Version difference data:
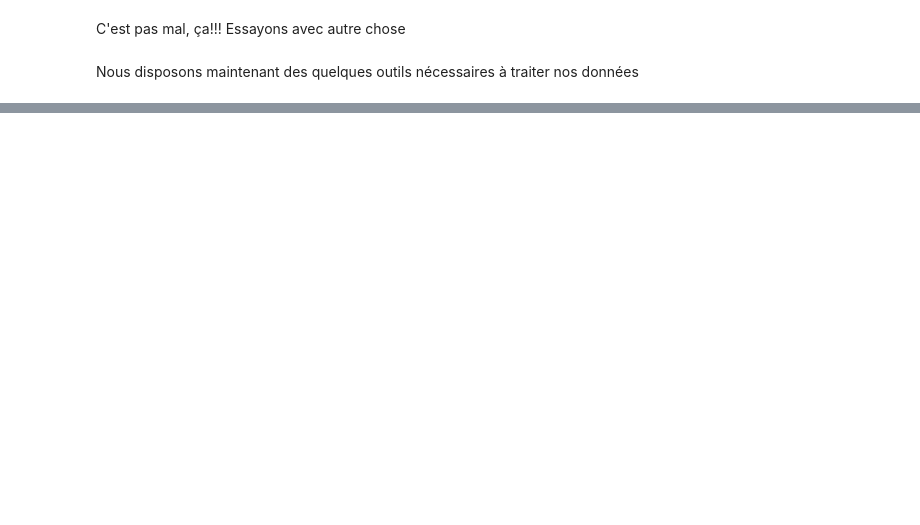
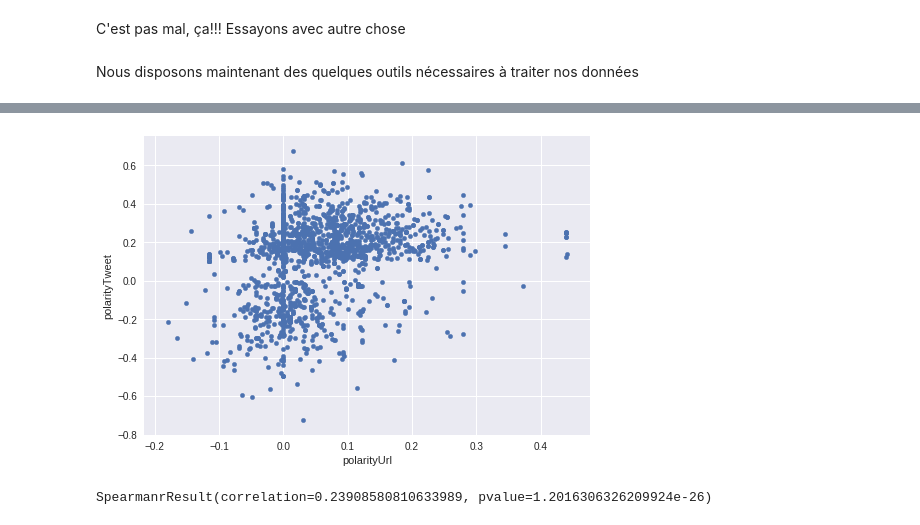
Before and after one commit to ZarebskiDavid/PythonAvance-TeachingRepo-, a Jupyter notebook: WebSnifferCorrige.ipynb, the cells around one changed output, grey strips where cells are left out. Drawn from its saved outputs; the diff is of its cells as text; code cells hidden in the pictures; blank space fills up the shorter version.

```diff
--- a/WebSnifferCorrige.ipynb
+++ b/WebSnifferCorrige.ipynb
@@ -620,0 +662,11 @@ data["polarityUrl"] = pool.map(GetPolarity, data['textualCont'].to_string())
+# %%
+dataPolar = data[(data["polarityTweet"]!= 0)]
+# %%
+CorrPol = scipy.stats.spearmanr(dataPolar["polarityUrl"], dataPolar["polarityTweet"], axis=0)
+
+dataPolar.plot("polarityUrl", "polarityTweet",kind ="scatter")
+plt.show()
+CorrPol
+# %% [output]
+[figure, added]
+SpearmanrResult(correlation=0.23908580810633989, pvalue=1.2016306326209924e-26)
```
Also changed, not shown: parts of 40 cells of this notebook.
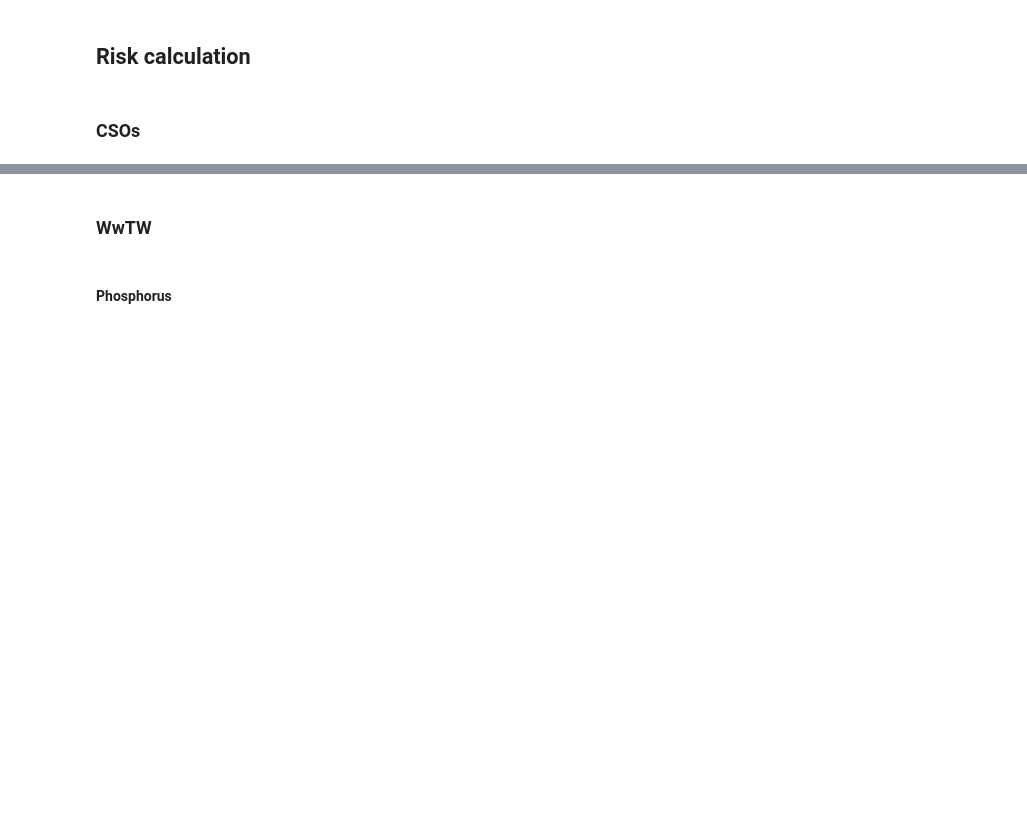
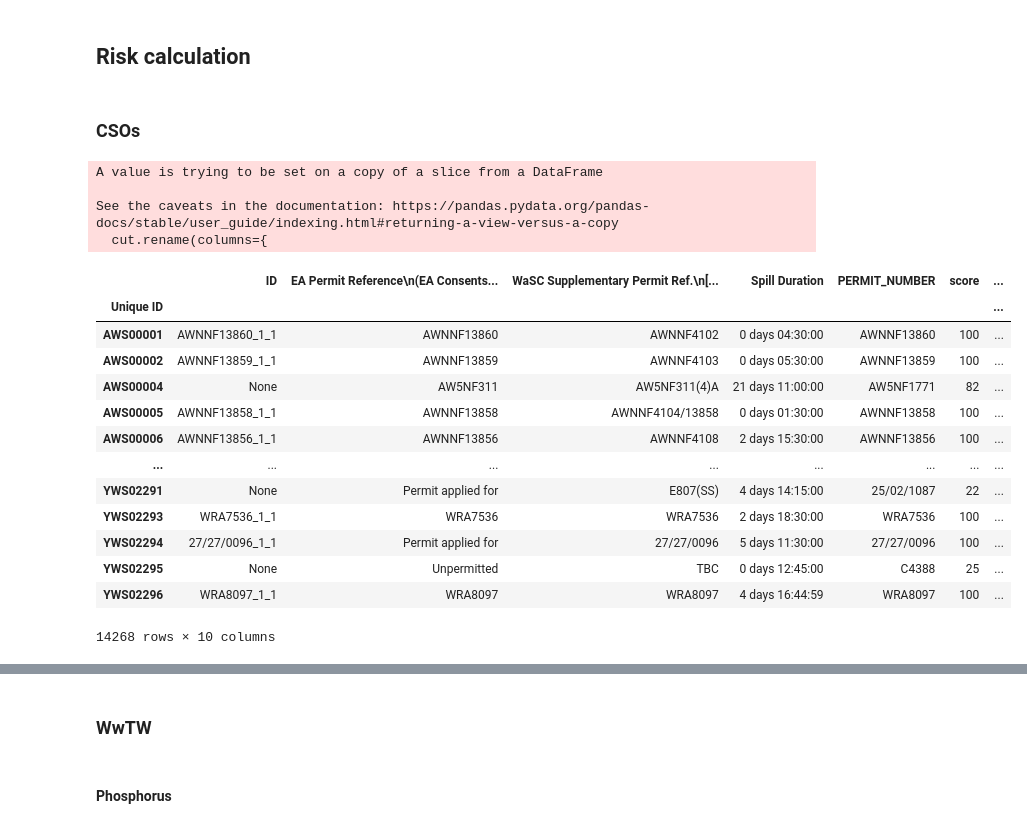
Before and after one commit to kanavj-cognizant/theme2C, a Jupyter notebook: gcloud_stuff.ipynb, the cells around one changed output, grey strips where cells are left out. Saved outputs shown, nothing was run; the diff lists cells and outputs as text; code cells hidden in the pictures; blank space fills up the shorter version.

```diff
--- a/gcloud_stuff.ipynb
+++ b/gcloud_stuff.ipynb
@@ -299,0 +338,10 @@ joined3[(joined3["SITE_ID"].duplicated(False)) & (
+# %%
+cut = filtered[["Unique ID", "ID", "EA Permit Reference\n(EA Consents Database)",
+                "WaSC Supplementary Permit Ref.\n[optional]", "Total Duration (hh:mm:ss) all spills prior to processing through 12-24h count method", "PERMIT_NUMBER", "score", "geometry", "OUTLET_LOC","distance"]]
+cut.rename(columns={
+           "Total Duration (hh:mm:ss) all spills prior to processing through 12-24h count method":"Spill Duration"}, inplace = True)
+# %% [output]
+A value is trying to be set on a copy of a slice from a DataFrame
+
+See the caveats in the documentation: https://pandas.pydata.org/pandas-docs/stable/user_guide/indexing.html#returning-a-view-versus-a-copy
+  cut.rename(columns={
@@ -299,0 +356,18 @@ joined3[(joined3["SITE_ID"].duplicated(False)) & (
+# %%
+df = gpd.read_parquet("gs://rdmai_dev_data/cleansed/Theme2CD/CSO_Annual_2024_Weir.parquet")
+df
+# %% [output]
+|  | ID | EA Permit Reference\n(EA Consents... | WaSC Supplementary Permit Ref.\n[... | Spill Duration | PERMIT_NUMBER | score | ... |
+| Unique ID |  |  |  |  |  |  | ... |
+| AWS00001 | AWNNF13860_1_1 | AWNNF13860 | AWNNF4102 | 0 days 04:30:00 | AWNNF13860 | 100 | ... |
+| AWS00002 | AWNNF13859_1_1 | AWNNF13859 | AWNNF4103 | 0 days 05:30:00 | AWNNF13859 | 100 | ... |
+| AWS00004 | None | AW5NF311 | AW5NF311(4)A | 21 days 11:00:00 | AW5NF1771 | 82 | ... |
+| AWS00005 | AWNNF13858_1_1 | AWNNF13858 | AWNNF4104/13858 | 0 days 01:30:00 | AWNNF13858 | 100 | ... |
+| AWS00006 | AWNNF13856_1_1 | AWNNF13856 | AWNNF4108 | 2 days 15:30:00 | AWNNF13856 | 100 | ... |
+| ... | ... | ... | ... | ... | ... | ... | ... |
+| YWS02291 | None | Permit applied for | E807(SS) | 4 days 14:15:00 | 25/02/1087 | 22 | ... |
+| YWS02293 | WRA7536_1_1 | WRA7536 | WRA7536 | 2 days 18:30:00 | WRA7536 | 100 | ... |
+| YWS02294 | 27/27/0096_1_1 | Permit applied for | 27/27/0096 | 5 days 11:30:00 | 27/27/0096 | 100 | ... |
+| YWS02295 | None | Unpermitted | TBC | 0 days 12:45:00 | C4388 | 25 | ... |
+| YWS02296 | WRA8097_1_1 | WRA8097 | WRA8097 | 4 days 16:44:59 | WRA8097 | 100 | ... |
+14268 rows × 10 columns
```
Also changed, not shown: parts of 50 cells of this notebook, 5 other files.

What you need to do: For every entry above, please output the text exactly and leave any picture behind.

Exercise result:
Before and after one commit to ZarebskiDavid/PythonAvance-TeachingRepo-, a Jupyter notebook: WebSnifferCorrige.ipynb, the cells around one changed output, grey strips where cells are left out. Drawn from its saved outputs; the diff is of its cells as text; code cells hidden in the pictures; blank space fills up the shorter version.

```diff
--- a/WebSnifferCorrige.ipynb
+++ b/WebSnifferCorrige.ipynb
@@ -620,0 +662,11 @@ data["polarityUrl"] = pool.map(GetPolarity, data['textualCont'].to_string())
+# %%
+dataPolar = data[(data["polarityTweet"]!= 0)]
+# %%
+CorrPol = scipy.stats.spearmanr(dataPolar["polarityUrl"], dataPolar["polarityTweet"], axis=0)
+
+dataPolar.plot("polarityUrl", "polarityTweet",kind ="scatter")
+plt.show()
+CorrPol
+# %% [output]
+[figure, added]
+SpearmanrResult(correlation=0.23908580810633989, pvalue=1.2016306326209924e-26)
```
Also changed, not shown: parts of 40 cells of this notebook.
Before and after one commit to kanavj-cognizant/theme2C, a Jupyter notebook: gcloud_stuff.ipynb, the cells around one changed output, grey strips where cells are left out. Saved outputs shown, nothing was run; the diff lists cells and outputs as text; code cells hidden in the pictures; blank space fills up the shorter version.

```diff
--- a/gcloud_stuff.ipynb
+++ b/gcloud_stuff.ipynb
@@ -299,0 +338,10 @@ joined3[(joined3["SITE_ID"].duplicated(False)) & (
+# %%
+cut = filtered[["Unique ID", "ID", "EA Permit Reference\n(EA Consents Database)",
+                "WaSC Supplementary Permit Ref.\n[optional]", "Total Duration (hh:mm:ss) all spills prior to processing through 12-24h count method", "PERMIT_NUMBER", "score", "geometry", "OUTLET_LOC","distance"]]
+cut.rename(columns={
+           "Total Duration (hh:mm:ss) all spills prior to processing through 12-24h count method":"Spill Duration"}, inplace = True)
+# %% [output]
+A value is trying to be set on a copy of a slice from a DataFrame
+
+See the caveats in the documentation: https://pandas.pydata.org/pandas-docs/stable/user_guide/indexing.html#returning-a-view-versus-a-copy
+  cut.rename(columns={
@@ -299,0 +356,18 @@ joined3[(joined3["SITE_ID"].duplicated(False)) & (
+# %%
+df = gpd.read_parquet("gs://rdmai_dev_data/cleansed/Theme2CD/CSO_Annual_2024_Weir.parquet")
+df
+# %% [output]
+|  | ID | EA Permit Reference\n(EA Consents... | WaSC Supplementary Permit Ref.\n[... | Spill Duration | PERMIT_NUMBER | score | ... |
+| Unique ID |  |  |  |  |  |  | ... |
+| AWS00001 | AWNNF13860_1_1 | AWNNF13860 | AWNNF4102 | 0 days 04:30:00 | AWNNF13860 | 100 | ... |
+| AWS00002 | AWNNF13859_1_1 | AWNNF13859 | AWNNF4103 | 0 days 05:30:00 | AWNNF13859 | 100 | ... |
+| AWS00004 | None | AW5NF311 | AW5NF311(4)A | 21 days 11:00:00 | AW5NF1771 | 82 | ... |
+| AWS00005 | AWNNF13858_1_1 | AWNNF13858 | AWNNF4104/13858 | 0 days 01:30:00 | AWNNF13858 | 100 | ... |
+| AWS00006 | AWNNF13856_1_1 | AWNNF13856 | AWNNF4108 | 2 days 15:30:00 | AWNNF13856 | 100 | ... |
+| ... | ... | ... | ... | ... | ... | ... | ... |
+| YWS02291 | None | Permit applied for | E807(SS) | 4 days 14:15:00 | 25/02/1087 | 22 | ... |
+| YWS02293 | WRA7536_1_1 | WRA7536 | WRA7536 | 2 days 18:30:00 | WRA7536 | 100 | ... |
+| YWS02294 | 27/27/0096_1_1 | Permit applied for | 27/27/0096 | 5 days 11:30:00 | 27/27/0096 | 100 | ... |
+| YWS02295 | None | Unpermitted | TBC | 0 days 12:45:00 | C4388 | 25 | ... |
+| YWS02296 | WRA8097_1_1 | WRA8097 | WRA8097 | 4 days 16:44:59 | WRA8097 | 100 | ... |
+14268 rows × 10 columns
```
Also changed, not shown: parts of 50 cells of this notebook, 5 other files.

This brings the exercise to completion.